START Material for the task
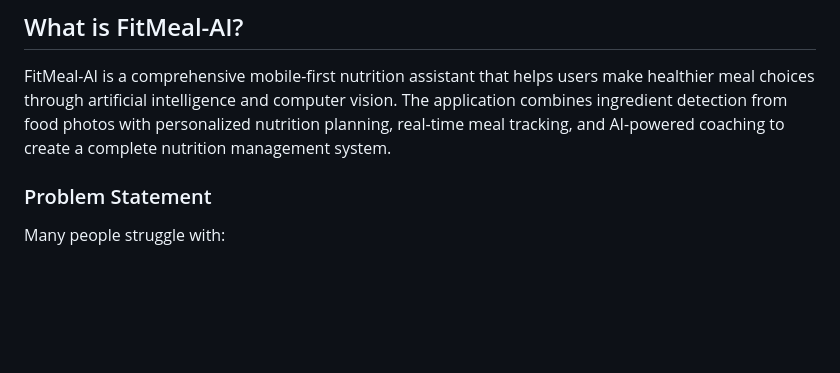
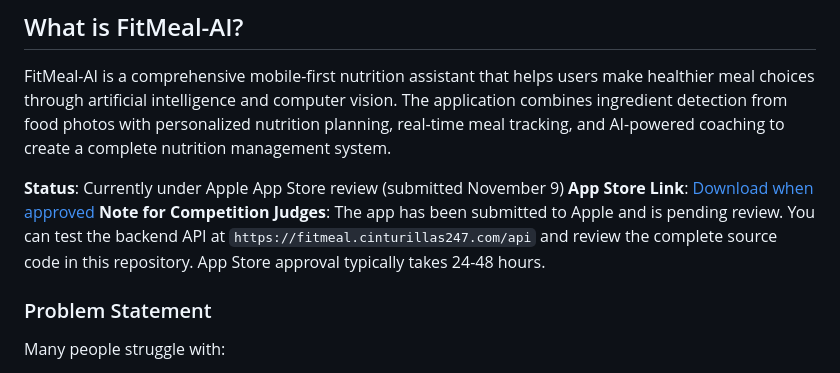
Before and after one commit to davidcruz97/FitMeal-AI, a Markdown page: README.md, the part around the change. Rendered like a GitHub page; blank space fills up the shorter version.

Commit message:
Update README with app status and submission details
Added app status, App Store link, and note for judges.

```diff
--- a/README.md
+++ b/README.md
@@ -5,6 +5,10 @@
 ## What is FitMeal-AI?
 
 FitMeal-AI is a comprehensive mobile-first nutrition assistant that helps users make healthier meal choices through artificial intelligence and computer vision. The application combines ingredient detection from food photos with personalized nutrition planning, real-time meal tracking, and AI-powered coaching to create a complete nutrition management system.
+
+**Status**: Currently under Apple App Store review (submitted November 9)
+**App Store Link**: [Download when approved](https://apps.apple.com/fitmeal-ai)
+**Note for Competition Judges**: The app has been submitted to Apple and is pending review. You can test the backend API at `https://fitmeal.cinturillas247.com/api` and review the complete source code in this repository. App Store approval typically takes 24-48 hours.
 
 ### Problem Statement
 
```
END Material for the task
- Task objective:
Reproduce the data above verbatim, minus any images.

- Task output:
Before and after one commit to davidcruz97/FitMeal-AI, a Markdown page: README.md, the part around the change. Rendered like a GitHub page; blank space fills up the shorter version.

Commit message:
Update README with app status and submission details
Added app status, App Store link, and note for judges.

```diff
--- a/README.md
+++ b/README.md
@@ -5,6 +5,10 @@
 ## What is FitMeal-AI?
 
 FitMeal-AI is a comprehensive mobile-first nutrition assistant that helps users make healthier meal choices through artificial intelligence and computer vision. The application combines ingredient detection from food photos with personalized nutrition planning, real-time meal tracking, and AI-powered coaching to create a complete nutrition management system.
+
+**Status**: Currently under Apple App Store review (submitted November 9)
+**App Store Link**: [Download when approved](https://apps.apple.com/fitmeal-ai)
+**Note for Competition Judges**: The app has been submitted to Apple and is pending review. You can test the backend API at `https://fitmeal.cinturillas247.com/api` and review the complete source code in this repository. App Store approval typically takes 24-48 hours.
 
 ### Problem Statement
 
```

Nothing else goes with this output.